“It has to hurt.” Conor ‘Baby’ McConville, January 2011.
January is a testing time for any GAA player. In years gone by it meant freezing rain whipping at your face, driven by an Artic wind as you ran endless laps of the pitch or up and down a steep incline. It meant icy rainwater seeping through your fingers as you forced your body up and down in the press-up position.
In more recent times it has meant closing your grip around an iron bar and pushing it repeatedly into the air. It has meant racing up and down an unforgiving sports hall floor, competing against an ever-increasing rhythmic bleep until it’s deemed socially acceptable to bow out.
It can indeed hurt, especially if the excess of the Christmas period has taken its toll.
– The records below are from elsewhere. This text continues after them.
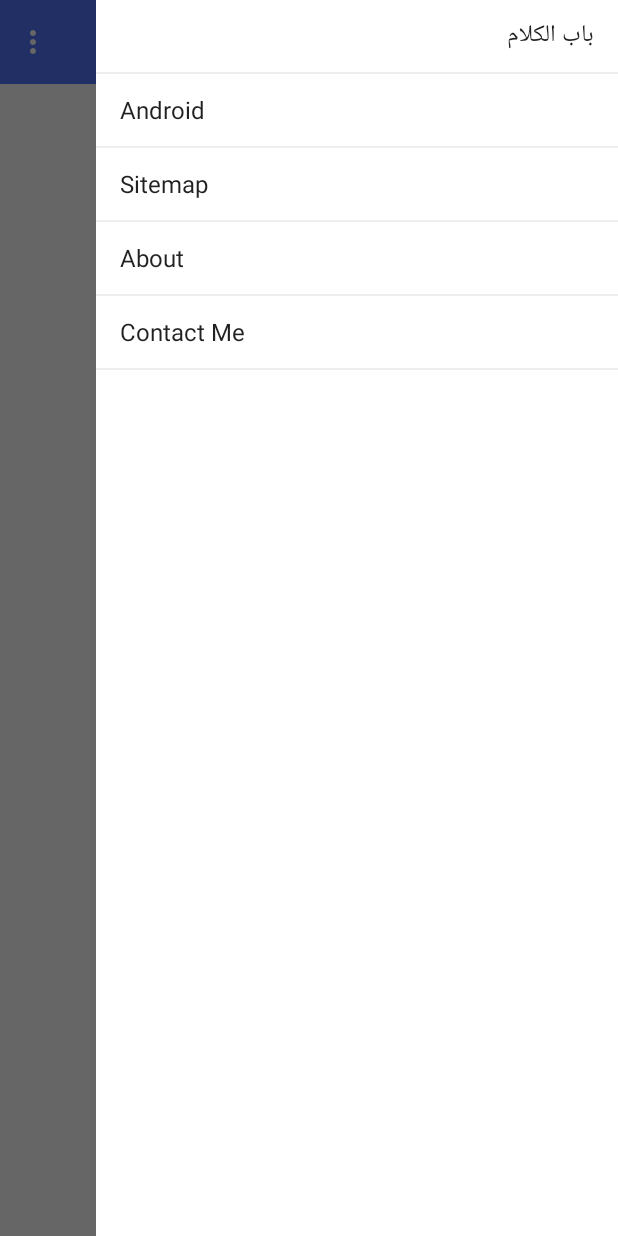
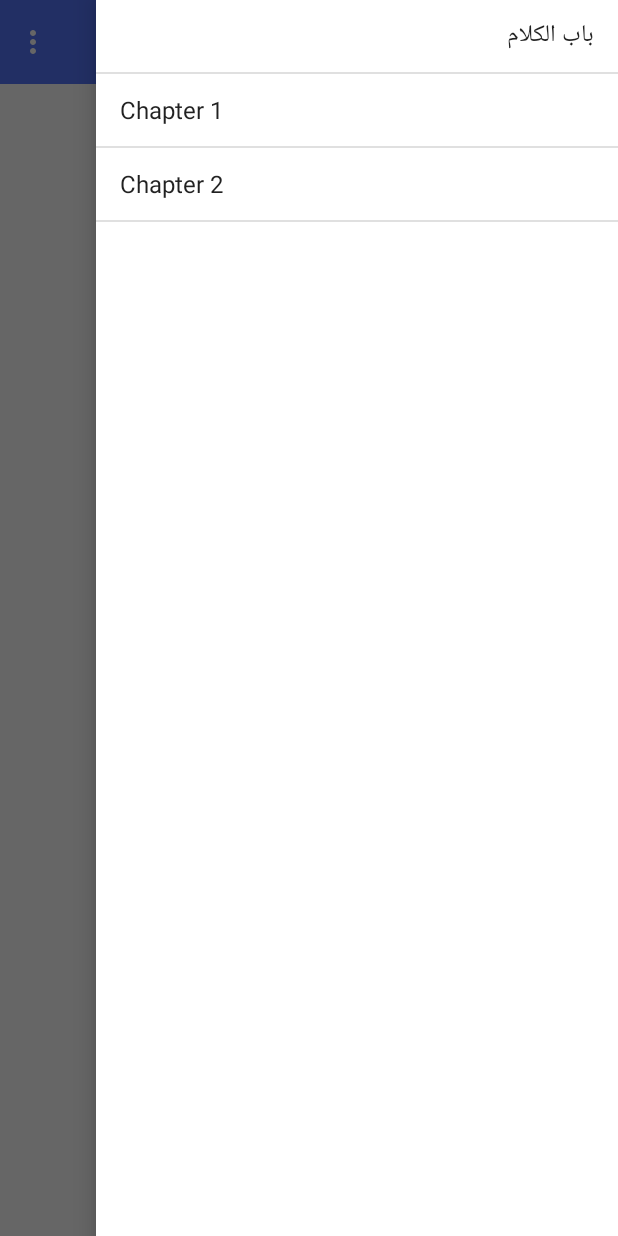
Before and after one commit to khalid-hussain/MatnAjrumiyyah, an Android app: the screen it shows after launch (MainActivity before the commit, ReaderActivity after it), with the side drawer open, on a phone screen of 412 x 824 dp. Run offline under Robolectric (Android 15) with nearby library versions, the phone set to English and light mode, and no system bars.

Commit message:
Added basic functionality

```diff
--- a/app/src/main/AndroidManifest.xml
+++ b/app/src/main/AndroidManifest.xml
@@ -1,16 +1,16 @@
 <?xml version="1.0" encoding="utf-8"?>
 <manifest xmlns:android="http://schemas.android.com/apk/res/android"
-    package="com.khalid.ajru" >
+    package="com.khalid.ajru">
 
     <application
         android:allowBackup="true"
         android:supportsRtl="true"
         android:icon="@mipmap/ic_launcher"
         android:label="@string/app_name"
-        android:theme="@style/AppTheme" >
+        android:theme="@style/AppTheme">
         <activity
-            android:name=".MainActivity"
-            android:label="@string/app_name" >
+            android:name=".ReaderActivity"
+            android:label="@string/app_name">
             <intent-filter>
                 <action android:name="android.intent.action.MAIN" />
 
--- /dev/null
+++ b/app/src/main/java/com/khalid/ajru/Model/Book.java
@@ -0,0 +1,59 @@
+package com.khalid.ajru.Model;
+
+import android.content.Context;
+
+import org.json.JSONArray;
+import org.json.JSONException;
+import org.json.JSONObject;
+
+import java.io.IOException;
+import java.io.InputStream;
+import java.util.ArrayList;
+
+/**
+ * Created by theB75 on 09-Mar-15.
+ */
+public class Book {
+    String title;
+    ArrayList<Chapter> chapterList;
+
+    public Book() {
+    }
+
+    public void setBook(Context context, String bookDir) {
+        String jsonString = null;
+        try {
+            InputStream inputStream = context.getAssets().open(bookDir + "/book.json");
+            int size = inputStream.available();
+            byte[] buffer = new byte[size];
+
+            inputStream.read(buffer);
+            inputStream.close();
+
+            jsonString = new String(buffer, "UTF-8");
+
+            JSONObject jsonObject = new JSONObject(jsonString);
+            JSONArray tableOfContent = jsonObject.getJSONArray("table_of_content");
+
+            chapterList = new ArrayList<Chapter>();
+
+            for (int i = 0; i < tableOfContent.length(); i++) {
+                JSONObject jsonChapter = (JSONObject) tableOfContent.get(i);
+                String chapterTitle = jsonChapter.getString("chapter_title");
+                String href = jsonChapter.getString("href");
+
+                Chapter chapter = new Chapter(chapterTitle, href);
+                chapterList.add(chapter);
+            }
+
+        } catch (IOException ex) {
+            ex.printStackTrace();
+        } catch (JSONException e) {
+            e.printStackTrace();
+        }
+    }
+
+    public ArrayList<Chapter> getChapterList() {
+        return chapterList;
+    }
+}
--- /dev/null
+++ b/app/src/main/java/com/khalid/ajru/Model/Chapter.java
@@ -0,0 +1,38 @@
+package com.khalid.ajru.Model;
+
+/**
+ * Created by theB75 on 09-Mar-15.
+ */
+public class Chapter {
+    String chapterTitle;
+    String href;
+
+    public Chapter(){
+    }
+
+    public Chapter(String chapterTitle, String href) {
+        this.chapterTitle = chapterTitle;
+        this.href = href;
+    }
+
+    public String getChapterTitle() {
+        return chapterTitle;
+    }
+
+    public void setChapterTitle(String chapterTitle) {
+        this.chapterTitle = chapterTitle;
+    }
+
+    public String getHref() {
+        return href;
+    }
+
+    public void setHref(String href) {
+        this.href = href;
+    }
+
+    @Override
+    public String toString() {
+        return chapterTitle;
+    }
+}
--- a/app/src/main/java/com/khalid/ajru/MainActivity.java
+++ b/app/src/main/java/com/khalid/ajru/ReaderActivity.java
@@ -10,24 +10,42 @@ import android.support.v7.widget.Toolbar;
 import android.view.Menu;
 import android.view.MenuItem;
 import android.view.View;
+import android.webkit.WebView;
+import android.webkit.WebViewClient;
+import android.widget.AdapterView;
 import android.widget.ArrayAdapter;
 import android.widget.ListView;
+import android.widget.Toast;
 
-public class MainActivity extends ActionBarActivity {
+import com.khalid.ajru.Model.Book;
+import com.khalid.ajru.Model.Chapter;
+
+import java.util.ArrayList;
+
+public class ReaderActivity extends ActionBarActivity {
 
     private Toolbar toolbar;
     private DrawerLayout drawerLayout;
     private ActionBarDrawerToggle drawerToggle;
     private ListView leftDrawerList;
-    private ArrayAdapter<String> navigationDrawerAdapter;
-    private String[] leftSliderData = {"باب الكلام", "Android", "Sitemap", "About", "Contact Me"};
+    private ArrayAdapter<Chapter> navigationDrawerAdapter;
+    private ArrayList<Chapter> leftSliderData;
+    private WebView webView;
+    private Book book;
 
     @Override
     protected void onCreate(Bundle savedInstanceState) {
         super.onCreate(savedInstanceState);
         setContentView(R.layout.activity_main);
 
-        if(Build.VERSION.SDK_INT >= 17){
+        book = new Book();
+        book.setBook(this, "sample_book");
+        leftSliderData = book.getChapterList();
+        webView = (WebView) findViewById(R.id.webView);
+        webView.setWebViewClient(new WebViewClient());
+        webView.loadUrl("file:///android_asset/sample_book/foreword.html");
+
+        if (Build.VERSION.SDK_INT >= 17) {
             getWindow().getDecorView().setLayoutDirection(View.LAYOUT_DIRECTION_RTL);
         }
 
@@ -43,24 +61,29 @@ public class MainActivity extends ActionBarActivity {
         toolbar = (Toolbar) findViewById(R.id.toolbar);
         drawerLayout = (DrawerLayout) findViewById(R.id.drawerLayout);
         drawerLayout.setStatusBarBackgroundColor(getResources().getColor(R.color.colorPrimaryDark));
-        navigationDrawerAdapter = new ArrayAdapter<String>(MainActivity.this, android.R.layout.simple_list_item_1, leftSliderData);
+        navigationDrawerAdapter = new ArrayAdapter<>(ReaderActivity.this, android.R.layout.simple_list_item_1, leftSliderData);
         leftDrawerList.setAdapter(navigationDrawerAdapter);
+        leftDrawerList.setOnItemClickListener(new AdapterView.OnItemClickListener() {
+            @Override
+            public void onItemClick(AdapterView<?> parent, View view, int position, long id) {
+                String href = book.getChapterList().get(position).getHref();
+                Toast.makeText(getApplicationContext(), "Clicked me " + href, Toast.LENGTH_SHORT).show();
+                webView.loadUrl("file:///android_asset/sample_book/" + href);
+            }
+        });
     }
 
     private void initDrawer() {
-
         drawerToggle = new ActionBarDrawerToggle(this, drawerLayout, toolbar, R.string.drawer_open, R.string.drawer_close) {
 
             @Override
             public void onDrawerClosed(View drawerView) {
                 super.onDrawerClosed(drawerView);
-
             }
 
             @Override
             public void onDrawerOpened(View drawerView) {
                 super.onDrawerOpened(drawerView);
-
             }
         };
         drawerLayout.setDrawerListener(drawerToggle);
--- a/app/src/main/res/layout/activity_main.xml
+++ b/app/src/main/res/layout/activity_main.xml
@@ -5,37 +5,35 @@
     android:layout_height="match_parent">
 
     <!-- activity view -->
-    <RelativeLayout
+    <LinearLayout
         android:layout_width="match_parent"
         android:background="#fff"
-        android:layout_height="match_parent">
-
-        <TextView
-            android:layout_centerInParent="true"
-            android:layout_width="wrap_content"
-            android:textColor="#000"
-            android:text="Activity Content"
-            android:layout_height="wrap_content" />
+        android:layout_height="match_parent"
+        android:orientation="vertical">
 
         <include layout="@layout/toolbar" />
-    </RelativeLayout>
+
+        <WebView
+            android:id="@+id/webView"
+            android:background="@android:color/holo_blue_dark"
+            android:layout_width="match_parent"
+            android:layout_height="match_parent"></WebView>
+
+    </LinearLayout>
 
     <!-- navigation drawer -->
     <LinearLayout
         android:layout_gravity="left|start"
         android:layout_width="match_parent"
         android:fitsSystemWindows="true"
-        android:background="@android:color/transparent"
+        android:background="@android:color/white"
         android:layout_height="match_parent"
         android:orientation="vertical">
 
         <ListView
             android:id="@+id/left_drawer"
             android:layout_width="match_parent"
-            android:layout_height="match_parent"
-            android:divider="#eee"
-            android:background="#fff"
-            android:dividerHeight="1dp" />
+            android:layout_height="match_parent"></ListView>
     </LinearLayout>
 
 </android.support.v4.widget.DrawerLayout>
```
Also changed, not shown: app/src/main/assets/sample_book/book.json (added, +20 -0 lines), 3 other files.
Those bleeps follow each other much too fast for your liking, the iron is hard to raise and the turf feels that little bit more sodden and miserable. Maybe I’m just getting old.
You go through it though, season after season, in the knowledge, perceived or otherwise, that in August you are going to peak to play a starring role in your team’s glorious championship run. McConville's throwaway remark at the beginning of that title-winning season struck a chord that reverberated throughout the year.
The pre-season mantra exults that if you put the work in, the rest will follow. It doesn’t always.
August arrives. You’ve had a steady league, not spectacular but then you’re not that sort of player. You’re the dependable sort, the clingy corner back. You haven’t conceded too many scores and are already turning your attention to the county website, awaiting the moment the details drop for the opening round.
The team weekend comes and goes and brings with it the inimitable feeling of briefly behaving like a professional. Well, the associated rip apart of course. You are ferried from place to place, there is a zip about the team sessions, a camaraderie rising like the tide and lifting all players with it.
The week of the match comes and you channel every championship season you’ve experienced since you were an underage player. Little routines are built on, boots left in a certain place, diet and water intake adjusted accordingly. Some even go for a haircut.
The arrangements are made and everyone is on time, for a change. The sound of nervous laughter rings around the dressing room. The clatter of studs sounds the backdrop as your mind provides the drama, analysing your man, delving into your personal archive to remember games gone by against him, on this pitch, in you position.
The manager calls for order and closes the door to the inner sanctum. The players gradually halt the idle chatter and there is focus in the room as he delivers his initial salvo. The team is named.
You’re not on it.
The remainder of the manager’s advice fades into the background as you apply your best poker face to the situation. The warm-up is spent critically appraising your team-mates’ every touch.
Every dropped ball is begrudgingly noted as you reluctantly play the role of cheerleader, sharing encouragement through gritted teeth as you make your way off the pitch. Past your position.
To the bench.
I never saw a minute of action during Lámh Dhearg's 2011 Antrim IHC championship campaign. I have the medal of course, a reward for the effort expended but also a painful reminder of what can happen when you take your eye off the ball.
To one not accustomed to life as a substitute, looking on from the bench at a winning championship campaign is excruciating. The conflict between hoping your team is successful and wilfully hoping for disaster is a tussle between your most primitive impulses.
On one hand you are hoping for the win to see you through to the next round, or take home the trophy, but a large part of you is destructive, willing injury or misfortune on the man in your position. Hoping and praying that his direct opponent takes him to the cleaners, or that he rolls an ankle. Nothing serious, just enough to put him out of action to get your foot back in the door.
When his man turns him for a score, your Gar Public goes through the motions of cursing and fixing the action on the pitch with your best look of concern, while all the while your Gar Private dances a jig of anticipation of the next catastrophe.
Your acting skills sky-rocket, outwardly a picture of delight when your team wins, or your replacement makes a stirring block to deny a goalbound opportunity, while inwardly you are apoplectic with rage and jealousy.
Eamon Dunphy articulated the emotional conflict involved in being dropped in his frank memoir of life as a professional footballer Only a Game? as he recalled being cast aside seven games into the season with Millwall.
“I’m sitting in the stand, wanting them to lose, but unable to show it. Because there are people around, I’ve got to pretend I want them to win. I can’t jump in the air when Sheffield score. Which I want to do. And when Millwall score I’m sick, but I have to jump up in the air. And there is this terrible conflict the whole time. It is the same for everybody who has been dropped.”
It has to hurt.
And it did.
If it doesn’t, you may as well forget all about it.